  • I woke up again when they told me I my lunch was getting cold, and I complained about the drip in my left arm and it being too painful to eat (I’m left-handed).
  • I woke up every time they came to test my blood pressure, and stayed awake for long enough to have a semi-decent conversation with Da Husband and Da Kids, as well as with the bossman Sparkles who popped in with a slab of chocolate.
  • But mostly I slept, and slept and slept.
  • Until I woke up at 2am with the most hideous pain I have ever, EVER experienced in my life.  And I knew at that instant that the drugs had worn off.
Dr Chris Narramore - foot rockstar

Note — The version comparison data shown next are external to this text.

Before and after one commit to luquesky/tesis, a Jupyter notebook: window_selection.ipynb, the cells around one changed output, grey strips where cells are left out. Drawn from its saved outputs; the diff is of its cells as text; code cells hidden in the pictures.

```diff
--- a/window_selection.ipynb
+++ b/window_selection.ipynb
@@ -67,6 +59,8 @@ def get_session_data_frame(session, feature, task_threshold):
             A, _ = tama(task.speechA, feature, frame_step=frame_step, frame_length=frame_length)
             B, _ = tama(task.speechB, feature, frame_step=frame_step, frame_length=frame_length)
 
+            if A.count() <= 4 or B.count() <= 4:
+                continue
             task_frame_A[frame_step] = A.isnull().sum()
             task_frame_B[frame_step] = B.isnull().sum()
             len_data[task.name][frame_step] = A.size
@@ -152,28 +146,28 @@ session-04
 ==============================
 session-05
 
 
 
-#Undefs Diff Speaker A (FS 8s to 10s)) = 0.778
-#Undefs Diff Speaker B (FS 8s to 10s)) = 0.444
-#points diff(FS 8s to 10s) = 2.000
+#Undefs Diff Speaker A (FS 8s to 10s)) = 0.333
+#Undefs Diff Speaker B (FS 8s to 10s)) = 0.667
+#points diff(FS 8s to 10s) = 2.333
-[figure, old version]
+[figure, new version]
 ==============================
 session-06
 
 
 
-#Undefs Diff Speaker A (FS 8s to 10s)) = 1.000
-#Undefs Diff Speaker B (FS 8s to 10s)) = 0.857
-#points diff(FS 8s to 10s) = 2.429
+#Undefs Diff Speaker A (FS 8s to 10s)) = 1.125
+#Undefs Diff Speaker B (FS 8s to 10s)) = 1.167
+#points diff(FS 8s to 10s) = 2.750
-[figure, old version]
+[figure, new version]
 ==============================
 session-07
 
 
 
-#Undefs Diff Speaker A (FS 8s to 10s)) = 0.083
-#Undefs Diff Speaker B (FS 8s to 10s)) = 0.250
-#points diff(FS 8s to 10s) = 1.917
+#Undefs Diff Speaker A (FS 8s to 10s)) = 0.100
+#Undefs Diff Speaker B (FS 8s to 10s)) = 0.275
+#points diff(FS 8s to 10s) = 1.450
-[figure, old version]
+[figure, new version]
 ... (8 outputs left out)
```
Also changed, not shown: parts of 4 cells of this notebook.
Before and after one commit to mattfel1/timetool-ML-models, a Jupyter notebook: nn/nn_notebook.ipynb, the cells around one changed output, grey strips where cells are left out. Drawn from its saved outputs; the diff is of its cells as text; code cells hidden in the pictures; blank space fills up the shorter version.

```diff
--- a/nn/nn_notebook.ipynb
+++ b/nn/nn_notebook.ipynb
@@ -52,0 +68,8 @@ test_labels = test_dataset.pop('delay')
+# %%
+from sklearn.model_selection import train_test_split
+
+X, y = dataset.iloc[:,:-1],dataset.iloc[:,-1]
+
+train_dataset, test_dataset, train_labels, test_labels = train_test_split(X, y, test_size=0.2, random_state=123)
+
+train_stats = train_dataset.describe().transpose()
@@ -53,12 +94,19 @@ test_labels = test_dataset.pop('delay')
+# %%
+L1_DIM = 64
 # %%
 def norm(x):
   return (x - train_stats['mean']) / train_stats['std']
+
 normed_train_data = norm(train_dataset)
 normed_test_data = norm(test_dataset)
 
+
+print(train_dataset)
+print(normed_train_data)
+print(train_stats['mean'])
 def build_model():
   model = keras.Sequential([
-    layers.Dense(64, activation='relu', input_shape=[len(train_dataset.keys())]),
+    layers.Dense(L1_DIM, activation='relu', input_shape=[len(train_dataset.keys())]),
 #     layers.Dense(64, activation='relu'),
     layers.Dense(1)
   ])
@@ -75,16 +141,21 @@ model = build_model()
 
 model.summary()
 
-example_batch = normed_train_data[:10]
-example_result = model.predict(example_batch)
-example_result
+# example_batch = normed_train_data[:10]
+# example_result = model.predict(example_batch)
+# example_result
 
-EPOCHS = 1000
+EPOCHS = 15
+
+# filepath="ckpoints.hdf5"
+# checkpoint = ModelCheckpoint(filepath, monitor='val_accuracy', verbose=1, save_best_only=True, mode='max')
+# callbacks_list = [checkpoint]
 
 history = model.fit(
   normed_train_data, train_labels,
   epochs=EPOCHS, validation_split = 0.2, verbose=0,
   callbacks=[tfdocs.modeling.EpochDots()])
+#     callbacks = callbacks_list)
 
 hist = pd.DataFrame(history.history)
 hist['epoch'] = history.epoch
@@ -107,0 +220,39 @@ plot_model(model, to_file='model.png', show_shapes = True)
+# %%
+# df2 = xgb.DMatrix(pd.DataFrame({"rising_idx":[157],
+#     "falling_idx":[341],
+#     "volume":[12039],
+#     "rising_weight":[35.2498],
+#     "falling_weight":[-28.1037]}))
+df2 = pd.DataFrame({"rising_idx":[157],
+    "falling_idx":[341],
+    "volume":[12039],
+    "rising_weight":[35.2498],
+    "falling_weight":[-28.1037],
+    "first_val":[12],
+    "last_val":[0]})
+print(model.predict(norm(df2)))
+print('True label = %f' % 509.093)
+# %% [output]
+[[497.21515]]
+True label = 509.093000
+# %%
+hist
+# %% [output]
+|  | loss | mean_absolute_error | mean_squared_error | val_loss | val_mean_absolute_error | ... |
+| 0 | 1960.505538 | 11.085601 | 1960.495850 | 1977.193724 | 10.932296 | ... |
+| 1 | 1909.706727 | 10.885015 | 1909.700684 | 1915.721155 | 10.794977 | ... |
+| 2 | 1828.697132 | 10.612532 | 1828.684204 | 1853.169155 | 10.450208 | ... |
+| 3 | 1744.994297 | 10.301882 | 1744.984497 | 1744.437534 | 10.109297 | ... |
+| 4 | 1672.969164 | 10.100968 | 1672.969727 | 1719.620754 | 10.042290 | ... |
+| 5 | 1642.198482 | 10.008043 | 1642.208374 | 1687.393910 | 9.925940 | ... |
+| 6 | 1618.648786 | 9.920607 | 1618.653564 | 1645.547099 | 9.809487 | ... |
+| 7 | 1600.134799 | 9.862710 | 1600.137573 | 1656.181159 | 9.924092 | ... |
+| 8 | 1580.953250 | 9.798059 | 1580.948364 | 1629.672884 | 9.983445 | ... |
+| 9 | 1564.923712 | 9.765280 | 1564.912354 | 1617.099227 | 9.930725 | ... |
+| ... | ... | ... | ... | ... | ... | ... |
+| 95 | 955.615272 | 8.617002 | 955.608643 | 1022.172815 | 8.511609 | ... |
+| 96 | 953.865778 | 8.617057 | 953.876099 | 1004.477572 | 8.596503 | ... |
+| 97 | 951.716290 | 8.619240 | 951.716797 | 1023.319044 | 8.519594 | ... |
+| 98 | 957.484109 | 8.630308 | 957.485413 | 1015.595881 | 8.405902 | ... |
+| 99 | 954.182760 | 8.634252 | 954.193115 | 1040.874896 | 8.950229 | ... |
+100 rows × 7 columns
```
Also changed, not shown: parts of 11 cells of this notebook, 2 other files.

Dr Chris Narramore – foot rockstar

Dr Luc Evenepoel - anesthesiologist, cyclist, weight loss author... DO NOT believe him when he says he's only giving you some oxygen.

Dr Luc Evenepoel – anesthesiologist, cyclist, weight loss author… DO NOT believe him when he says he’s only giving you some oxygen.


After the worst night EVER, I had breakfast and waited for the physio to come and take me for crutch walking lessons.  But while I was still attached to my drip, that morphine button was working overtime (even though I knew the limits programmed into the machine) because of the agony I was in.  The entire cut was burning like a mofo.  It felt like somebody was hacking away at my ankle bone.  But the problem was that while the morphine was numbing everything else in my body, it didn’t even take the slightest edge off my foot.

So when they came to detach me from the drip, I felt like my body was made of pink candyfloss and fluffy clouds, with me unable to string a sentence together, while my foot had a life and pain centre of its own.

When I arrived back home, all I wanted to do was crawl into bed and sleep, but I couldn’t think of anything worse than getting up a flight of stairs, so I flopped onto the couch where I slept for the rest of the day.

And finally, after one very unladylike crawl up those steps last night, I arrived at my bed, which will be my central resting and working hub for the next few weeks.


Moi, doing what I do best (trying to rest and surfing the web).


Wednesday (today):

After waking up, feeling awesome and pain-free, the cut’s burning pain and the dreadful ache from inside my foot is back.  For now I’ll just obey the doctor’s orders and REST for the next few days.

I’ll try my best… but can’t promise anything.

Lessons from a Hospital Rookie

After this little hospital stint, I realised that there were so many things I didn’t know!  So, if you ever have to go in for similar surgery, remember these tips:

  • If you wear glasses, don’t try to cheat the system by putting in your contact lenses. They will find out and insist that you remove them before surgery.
  • Don’t pack too much.  I had three sets of clothes, two pairs of shoes and a laptop bag full of goodies.  I spent 99% of my time in hospital in a very unsexy surgical gown, and I slept for most of my stay.
  • Don’t pack two shoes.  Just pack one for the good foot.
  • Skip the sexy lacy number.  You are not allowed to wear a bra when you go for surgery and you are ONLY allowed to keep your broeks on if they’re 100% cotton.  Mine wasn’t and I was forced to wear a hospital-issue disposable pair.  Not flattering at all.
  • Bring head phones.  If you share a room it can get very noisy with all the moaners and pukers around you.
  • Chat to your fellow inmates.  About 30 minutes before my roomie was discharged, we found out that our kids aren’t only at the same school but that they are classmates too!
  • Decide where you are going to stay at home, especially when you have a double story house.  It’s cool to stay in the living room, but if the only bath is upstairs, you may want to stay in the bedroom instead.
  • If you don’t stay flat on your back with your foot elevated above your heart, your ankle starts to swell – which is very painful.
  • If you’re a mother, chances are that the household will not be run your way while you’re incapacitated.  Get over it.  Your husband / partner is trying his best.  Just let go and focus on getting better.